7. ANSWER D. Pneumonia, both viral and fungal, is a common cause of death in clients with neutropenia, so frequent assessment of respiratory rate and breath sounds is required. Although assessing blood pressure, bowel sounds, and heart sounds is important, it won’t help detect pneumonia.
8. ANSWER D. Multiple myeloma is more common in middle-aged and older clients (the median age at diagnosis is 60 years) and is twice as common in Blacks as Whites. It occurs most often in Black men.
9. ANSWER A. MM is characterized by malignant plasma cells that produce an increased amount of immunoglobin that isn’t functional. As more malignant plasma cells are produced, there’s less space in the bone marrow for RBC production. In late stages, platelets and WBC’s are reduced as the bone marrow is infiltrated by malignant plasma cells.
10. ANSWER A. Calcium is released when the bone is destroyed. This causes an increase in serum calcium levels. MM doesn’t affect potassium, sodium, or magnesium levels.
11. ANSWER D. Clients with ovarian cancer are at increased risk for breast cancer. Breast self-examination supports early detection and treatment and is very important.
12. ANSWER D. Increase in breast size or vascularity is consistent with cancer of the breast. Early menarche as well as late menopause or a history of anovulatory cycles are associated with fibrocystic disease. Masses associated with fibrocystic disease of the breast are firm, most often located in the upper outer quadrant of the breast, and increase in size prior to menstruation. They may be bilateral in a mirror image and are typically well demarcated and freely moveable.
13. ANSWER C. Squamous cell carcinoma is a slow-growing, rarely metastasizing type of cancer. Adenocarcinoma is the next best lung cancer to have in terms of prognosis. Oat cell and small cell carcinoma are the same. Small cell carcinoma grows rapidly and is quick to metastasize.

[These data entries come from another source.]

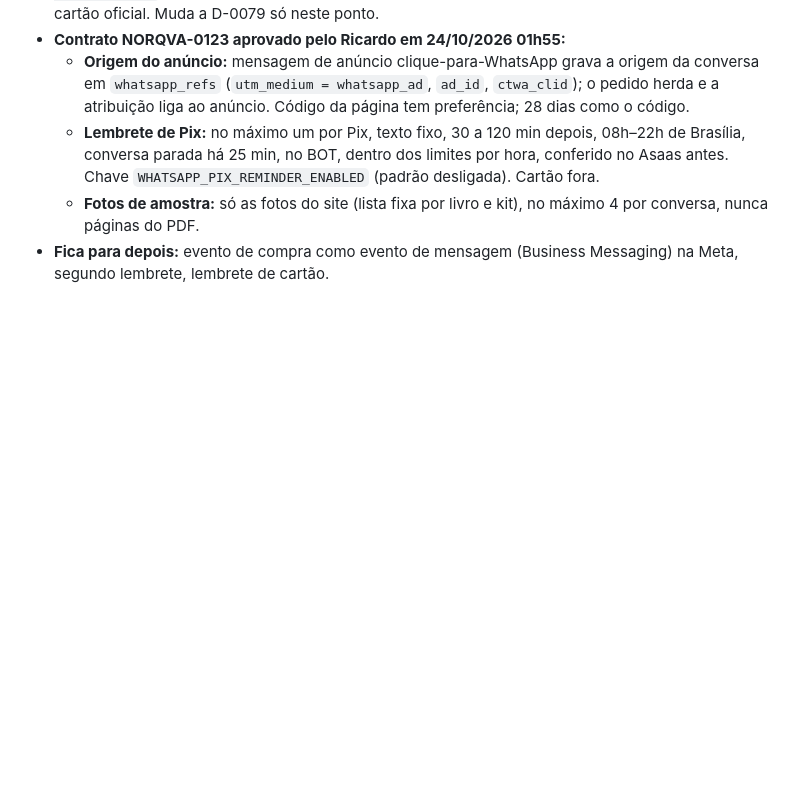
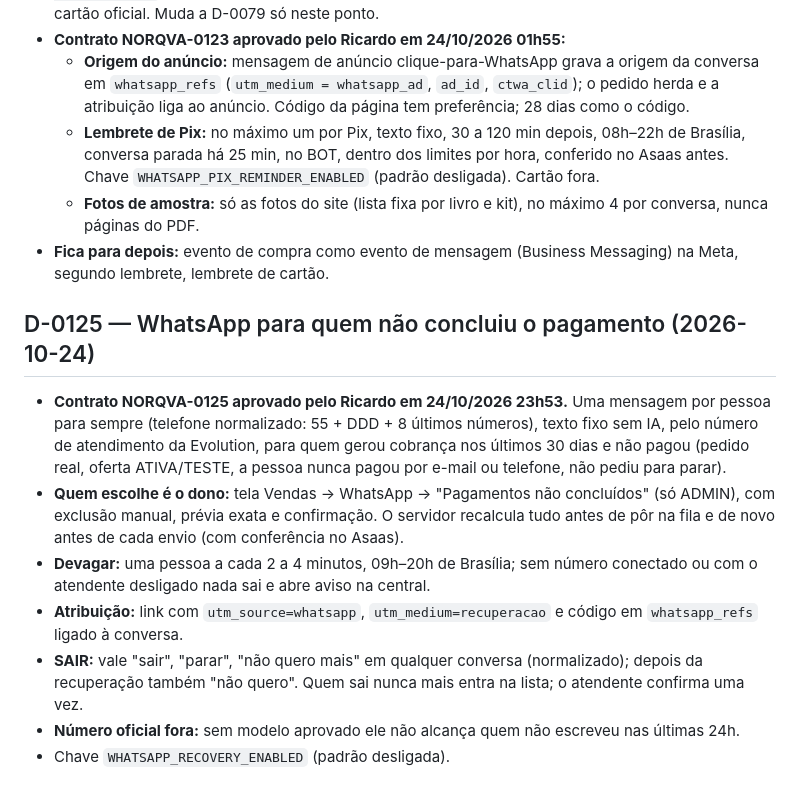
Before and after one commit to rdmconsultoria2022-cell/norqva-intelligence, a Markdown page: norqva-ai/DECISIONS.md, the part around the change. GitHub-like rendering; blank space fills up the shorter version.

Commit message:
NORQVA-0125: tarefa, D-0125 e estado no CLAUDE.md
Co-Authored-By: Claude Opus 5.5 <noreply@anthropic.com>
Claude-Session: https://claude.ai/code/session_019vPscfW3HfwpkaURTTKeDf

```diff
--- a/norqva-ai/DECISIONS.md
+++ b/norqva-ai/DECISIONS.md
@@ -353,3 +353,13 @@ Registro de decisões técnicas relevantes. Uma decisão encerrada não é redis
   - **Lembrete de Pix:** no máximo um por Pix, texto fixo, 30 a 120 min depois, 08h–22h de Brasília, conversa parada há 25 min, no BOT, dentro dos limites por hora, conferido no Asaas antes. Chave `WHATSAPP_PIX_REMINDER_ENABLED` (padrão desligada). Cartão fora.
   - **Fotos de amostra:** só as fotos do site (lista fixa por livro e kit), no máximo 4 por conversa, nunca páginas do PDF.
 - **Fica para depois:** evento de compra como evento de mensagem (Business Messaging) na Meta, segundo lembrete, lembrete de cartão.
+
+## D-0125 — WhatsApp para quem não concluiu o pagamento (2026-10-24)
+
+- **Contrato NORQVA-0125 aprovado pelo Ricardo em 24/10/2026 23h53.** Uma mensagem por pessoa para sempre (telefone normalizado: 55 + DDD + 8 últimos números), texto fixo sem IA, pelo número de atendimento da Evolution, para quem gerou cobrança nos últimos 30 dias e não pagou (pedido real, oferta ATIVA/TESTE, a pessoa nunca pagou por e-mail ou telefone, não pediu para parar).
+- **Quem escolhe é o dono:** tela Vendas → WhatsApp → "Pagamentos não concluídos" (só ADMIN), com exclusão manual, prévia exata e confirmação. O servidor recalcula tudo antes de pôr na fila e de novo antes de cada envio (com conferência no Asaas).
+- **Devagar:** uma pessoa a cada 2 a 4 minutos, 09h–20h de Brasília; sem número conectado ou com o atendente desligado nada sai e abre aviso na central.
+- **Atribuição:** link com `utm_source=whatsapp`, `utm_medium=recuperacao` e código em `whatsapp_refs` ligado à conversa.
+- **SAIR:** vale "sair", "parar", "não quero mais" em qualquer conversa (normalizado); depois da recuperação também "não quero". Quem sai nunca mais entra na lista; o atendente confirma uma vez.
+- **Número oficial fora:** sem modelo aprovado ele não alcança quem não escreveu nas últimas 24h.
+- Chave `WHATSAPP_RECOVERY_ENABLED` (padrão desligada).
```
Also changed, not shown: CLAUDE.md (+1 -0 lines), norqva-ai/tasks/NORQVA-0125.md (added, +29 -0 lines).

14. ANSWER D. Recurring episodes of pleural effusions can be caused by the tumor and should be investigated. Dizziness, generalized weakness, and hypotension aren’t typically considered warning signals, but may occur in advanced stages of cancer.
15. ANSWER A. Centrally located pulmonary tumors are found in the upper airway (vocal cords) and usually obstruct airflow, producing such symptoms as coughing, wheezing, and stridor. Small cell tumors tend to be located in the lower airways and often cause hemoptysis. As the tumor invades the pleural space, it may cause pleuritic pain. Pancoast tumors that occur in the apices may cause shoulder pain.
16. ANSWER B. Early detection of cancer when the cells may be premalignant and potentially curable would be most beneficial. However, a tumor must be 1 cm in diameter before it’s detectable on a chest x-ray, so this is difficult. A bronchoscopy may help identify cell type but may not increase survival rate. High-dose chemotherapy has minimal effect on long-term survival. Smoking cessation won’t reverse the process but may help prevent further decompensation.
17. ANSWER C. A small area of tissue close to the surface of the lung is removed in a wedge resection. An entire lung is removed in a pneumonectomy. A segment of the lung is removed in a segmental resection and a lobe is removed in a lobectomy.
18. ANSWER D. The remaining lobe or lobes overexpand slightly to fill the space previously occupied by the removed tissue. The diaphragm is carried higher on the operative side to further reduce the empty space. The space can’t remain “empty” because truly empty would imply a vacuum, which would interfere with the intrathoracic pressure changes that allow breathing. The surgeon doesn’t use a gel to fill the space. Serous fluid overproduction would compress the remaining lobes, diminish their function and possibly, cause a mediastinal shift.
19. ANSWER B. The goal of surgical resection is to remove the lung tissue that has a tumor in it while saving as much surrounding tissue as possible. It may be necessary to remove alveoli and bronchioles, but care is taken to make sure only what’s absolutely necessary is removed.
20. ANSWER D. If the client’s preexisting pulmonary disease is restrictive and advanced, it may be impossible to remove the tumor, and the client may have to be treated with on;t chemotherapy and radiation.